What you will do: Go through the records and show each line where the word "Right" occurs.

Structured diff data:

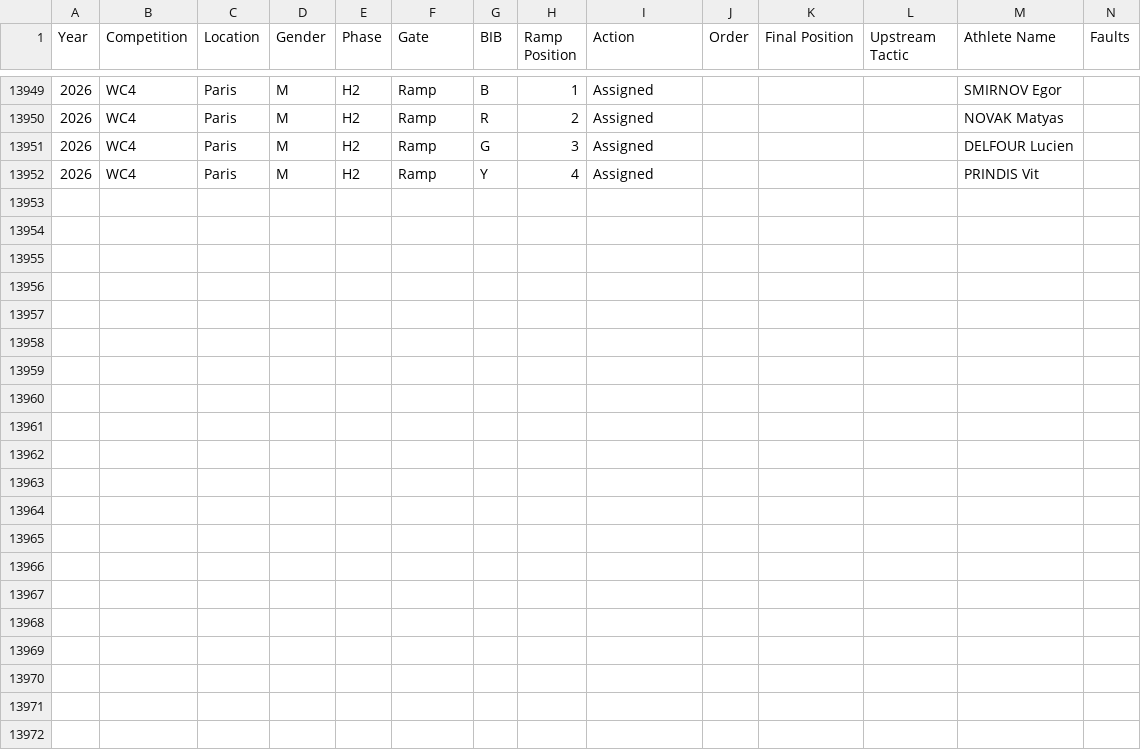
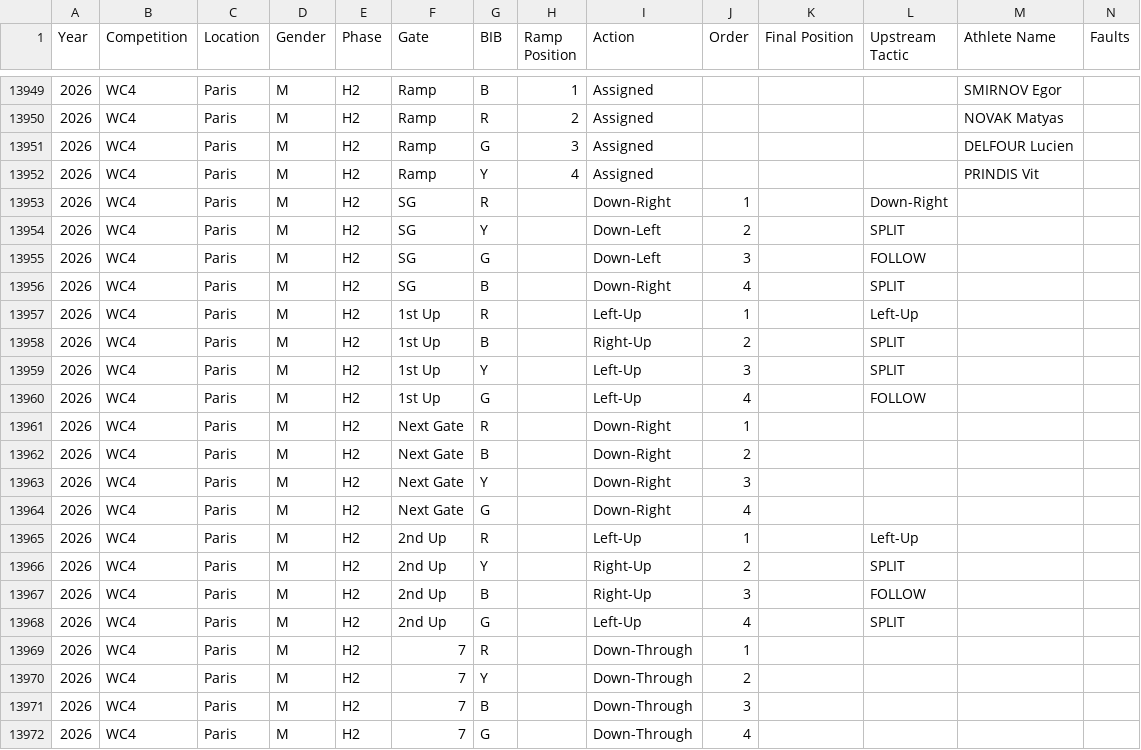
Before and after one commit to katrina-sutherland/kx_tagger, a CSV file: data/Kayak_Cross_Data_IN_COMPETITION.csv, drawn as a sheet; only a part is shown, gaps mark what is left out; rows hold the shown columns only; the diff names each change by its address in the sheet, - before the commit and + after, or states it on an @@ line.

Commit message:
Automated update for In-Competition Report: Kayak_Cross_Data_IN_COMPETITION.csv

```diff
--- a/data/Kayak_Cross_Data_IN_COMPETITION.csv
+++ b/data/Kayak_Cross_Data_IN_COMPETITION.csv
+row 13953: 2026 | WC4 | Paris | M | H2 | SG | R |  | Down-Right | 1 |  | Down-Right
+row 13954: 2026 | WC4 | Paris | M | H2 | SG | Y |  | Down-Left | 2 |  | SPLIT
+row 13955: 2026 | WC4 | Paris | M | H2 | SG | G |  | Down-Left | 3 |  | FOLLOW
+row 13956: 2026 | WC4 | Paris | M | H2 | SG | B |  | Down-Right | 4 |  | SPLIT
+row 13957: 2026 | WC4 | Paris | M | H2 | 1st Up | R |  | Left-Up | 1 |  | Left-Up
+row 13958: 2026 | WC4 | Paris | M | H2 | 1st Up | B |  | Right-Up | 2 |  | SPLIT
+row 13959: 2026 | WC4 | Paris | M | H2 | 1st Up | Y |  | Left-Up | 3 |  | SPLIT
+row 13960: 2026 | WC4 | Paris | M | H2 | 1st Up | G |  | Left-Up | 4 |  | FOLLOW
+row 13961: 2026 | WC4 | Paris | M | H2 | Next Gate | R |  | Down-Right | 1
+row 13962: 2026 | WC4 | Paris | M | H2 | Next Gate | B |  | Down-Right | 2
+row 13963: 2026 | WC4 | Paris | M | H2 | Next Gate | Y |  | Down-Right | 3
+row 13964: 2026 | WC4 | Paris | M | H2 | Next Gate | G |  | Down-Right | 4
+row 13965: 2026 | WC4 | Paris | M | H2 | 2nd Up | R |  | Left-Up | 1 |  | Left-Up
+row 13966: 2026 | WC4 | Paris | M | H2 | 2nd Up | Y |  | Right-Up | 2 |  | SPLIT
+row 13967: 2026 | WC4 | Paris | M | H2 | 2nd Up | B |  | Right-Up | 3 |  | FOLLOW
+row 13968: 2026 | WC4 | Paris | M | H2 | 2nd Up | G |  | Left-Up | 4 |  | SPLIT
+row 13969: 2026 | WC4 | Paris | M | H2 | 7 | R |  | Down-Through | 1
+row 13970: 2026 | WC4 | Paris | M | H2 | 7 | Y |  | Down-Through | 2
+row 13971: 2026 | WC4 | Paris | M | H2 | 7 | B |  | Down-Through | 3
+row 13972: 2026 | WC4 | Paris | M | H2 | 7 | G |  | Down-Through | 4
```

Solution:
+row 13953: 2026 | WC4 | Paris | M | H2 | SG | R |  | Down-Right | 1 |  | Down-Right
+row 13956: 2026 | WC4 | Paris | M | H2 | SG | B |  | Down-Right | 4 |  | SPLIT
+row 13958: 2026 | WC4 | Paris | M | H2 | 1st Up | B |  | Right-Up | 2 |  | SPLIT
+row 13961: 2026 | WC4 | Paris | M | H2 | Next Gate | R |  | Down-Right | 1
+row 13962: 2026 | WC4 | Paris | M | H2 | Next Gate | B |  | Down-Right | 2
+row 13963: 2026 | WC4 | Paris | M | H2 | Next Gate | Y |  | Down-Right | 3
+row 13964: 2026 | WC4 | Paris | M | H2 | Next Gate | G |  | Down-Right | 4
+row 13966: 2026 | WC4 | Paris | M | H2 | 2nd Up | Y |  | Right-Up | 2 |  | SPLIT
+row 13967: 2026 | WC4 | Paris | M | H2 | 2nd Up | B |  | Right-Up | 3 |  | FOLLOW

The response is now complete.